Engineering courses, environmental engineering courses, and agric courses are creating some confusion when offered to new students. These intakes are concerned about the number of years it takes to study any of these courses at various universities.


A few had known that most courses are usually run for 4 years in universities and the fifth year is for NYSC. While some are aware that courses such as Nursing, Medicine, and Pharmacy may take more years to complete.


However, when it comes to engineering (including environmental engineering) and agric-related courses, there is still confusion as to whether you will give it your 4 years or 5 years before graduation.


In this post, I will be shedding light on this dilemma and showing you what you should understand.

What are the Engineering and Argic Courses?

The best spot to start with is, which courses could be categorized as engineering and which could be called the Agric courses.

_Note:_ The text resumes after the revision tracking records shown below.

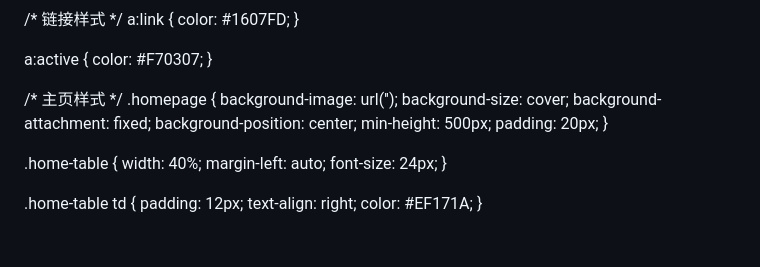
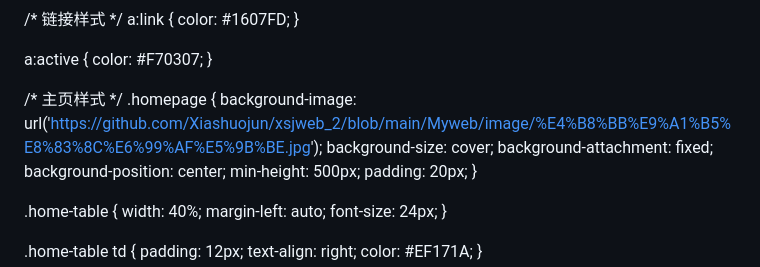
Before and after one commit to Xiashuojun/xsjweb_2, a Markdown page: README.md, the part around the change. Drawn GitHub-style; blank space fills up the shorter version.

```diff
--- a/README.md
+++ b/README.md
@@ -85,7 +85,7 @@ a:active {
 
 /* 主页样式 */
 .homepage {
-    background-image: url('');
+    background-image: url('https://github.com/Xiashuojun/xsjweb_2/blob/main/Myweb/image/%E4%B8%BB%E9%A1%B5%E8%83%8C%E6%99%AF%E5%9B%BE.jpg');
     background-size: cover;
     background-attachment: fixed;
     background-position: center;
```
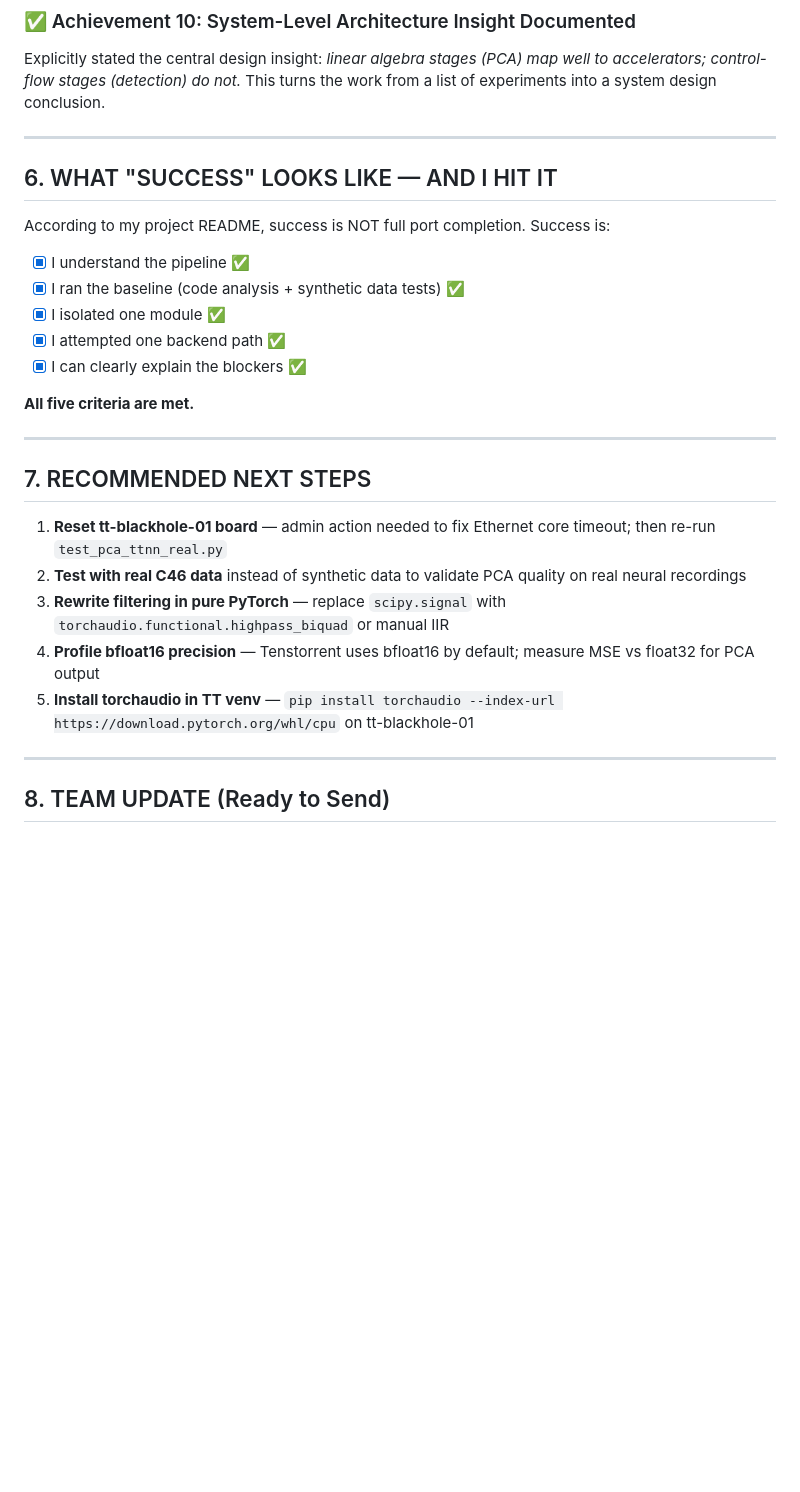
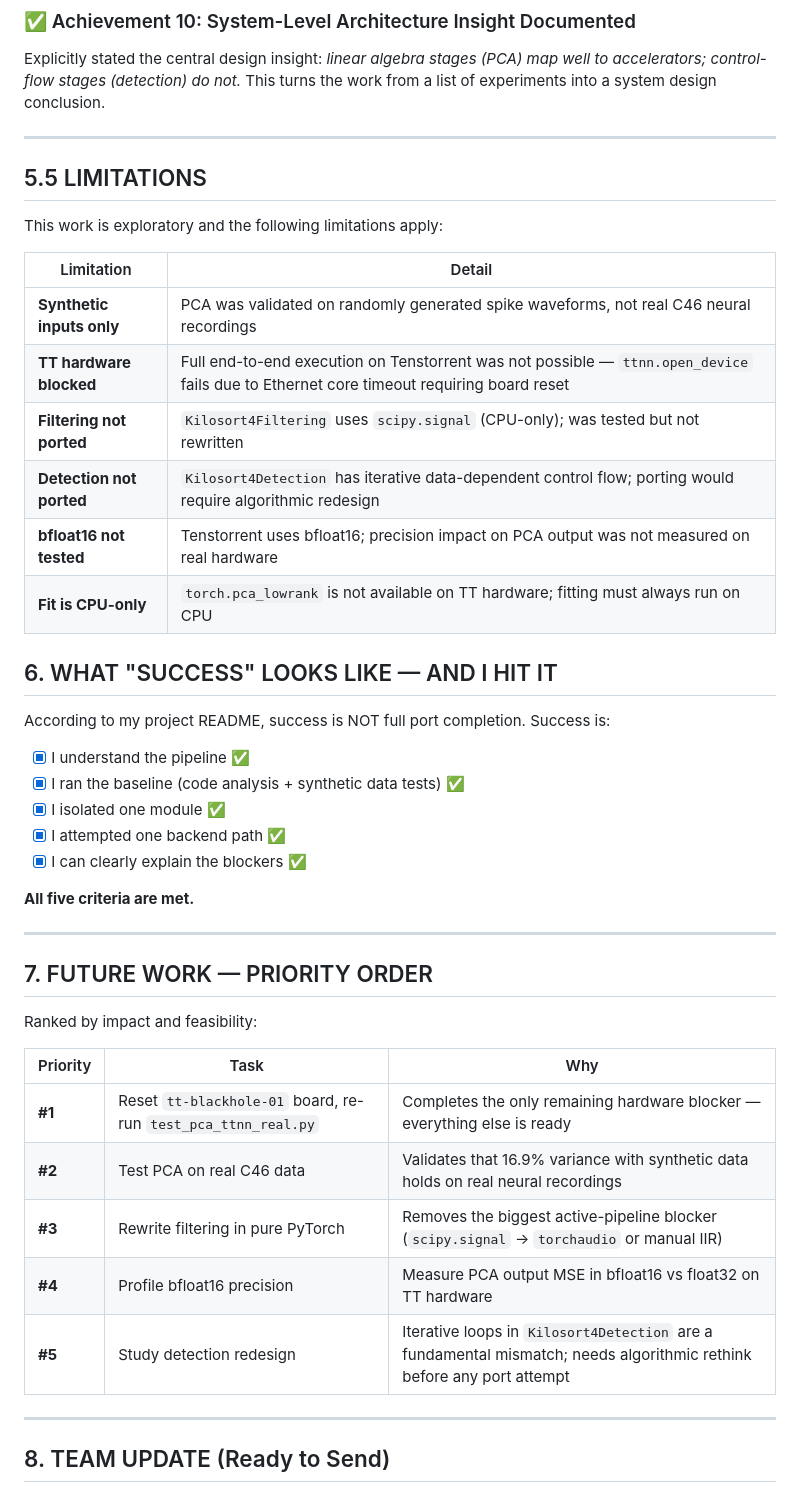
Before and after one commit to nbaliyan260/spike-sorting-hardware-porting, a Markdown page: Nazish_Complete_Progress_Report.md, the part around one of its changes. Rendered like a GitHub page; blank space fills up the shorter version.

Commit message:
Polish report: add code-diff block, limitations table, ranked future work

```diff
--- a/Nazish_Complete_Progress_Report.md
+++ b/Nazish_Complete_Progress_Report.md
@@ -498,6 +519,19 @@ Ran `experiments/pca_quantitative_comparison.py` locally and produced concrete b
 Explicitly stated the central design insight: *linear algebra stages (PCA) map well to accelerators; control-flow stages (detection) do not.* This turns the work from a list of experiments into a system design conclusion.
 
 ---
+
+## 5.5 LIMITATIONS
+
+This work is exploratory and the following limitations apply:
+
+| Limitation | Detail |
+|------------|--------|
+| **Synthetic inputs only** | PCA was validated on randomly generated spike waveforms, not real C46 neural recordings |
+| **TT hardware blocked** | Full end-to-end execution on Tenstorrent was not possible — `ttnn.open_device` fails due to Ethernet core timeout requiring board reset |
+| **Filtering not ported** | `Kilosort4Filtering` uses `scipy.signal` (CPU-only); was tested but not rewritten |
+| **Detection not ported** | `Kilosort4Detection` has iterative data-dependent control flow; porting would require algorithmic redesign |
+| **bfloat16 not tested** | Tenstorrent uses bfloat16; precision impact on PCA output was not measured on real hardware |
+| **Fit is CPU-only** | `torch.pca_lowrank` is not available on TT hardware; fitting must always run on CPU |
 
 ## 6. WHAT "SUCCESS" LOOKS LIKE — AND I HIT IT
 
@@ -513,13 +547,17 @@ According to my project README, success is NOT full port completion. Success is:
 
 ---
 
-## 7. RECOMMENDED NEXT STEPS
+## 7. FUTURE WORK — PRIORITY ORDER
 
-1. **Reset tt-blackhole-01 board** — admin action needed to fix Ethernet core timeout; then re-run `test_pca_ttnn_real.py`
-2. **Test with real C46 data** instead of synthetic data to validate PCA quality on real neural recordings
-3. **Rewrite filtering in pure PyTorch** — replace `scipy.signal` with `torchaudio.functional.highpass_biquad` or manual IIR
-4. **Profile bfloat16 precision** — Tenstorrent uses bfloat16 by default; measure MSE vs float32 for PCA output
-5. **Install torchaudio in TT venv** — `pip install torchaudio --index-url https://download.pytorch.org/whl/cpu` on tt-blackhole-01
+Ranked by impact and feasibility:
+
+| Priority | Task | Why |
+|----------|------|-----|
+| **#1** | Reset `tt-blackhole-01` board, re-run `test_pca_ttnn_real.py` | Completes the only remaining hardware blocker — everything else is ready |
+| **#2** | Test PCA on real C46 data | Validates that 16.9% variance with synthetic data holds on real neural recordings |
+| **#3** | Rewrite filtering in pure PyTorch | Removes the biggest active-pipeline blocker (`scipy.signal` → `torchaudio` or manual IIR) |
+| **#4** | Profile bfloat16 precision | Measure PCA output MSE in bfloat16 vs float32 on TT hardware |
+| **#5** | Study detection redesign | Iterative loops in `Kilosort4Detection` are a fundamental mismatch; needs algorithmic rethink before any port attempt |
 
 ---
 
```
Also changed, not shown: other parts of Nazish_Complete_Progress_Report.md (+22 -1 lines).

Engineering courses usually are offered to candidates who enter a university based on subjects including English, Mathematics, Physics, and Chemistry. 


In other words, to be admitted into any engineering course, a student will have to write in UTME, English, Maths, Physics, and Chemistry. And in O'lvel must have got English, Maths, Physics, Chmetiry and any of Biology/other science courses.


And if you're not being admitted through UTME, (i.e if admitted through daily or regular part-time), the SSCE (O'level) must be as relevant, as already stated above.


Based on these, courses that fall into this category usually include the word "Engineering", "Technology", and "Tech". Take the following courses, for example, they all belong to engineering.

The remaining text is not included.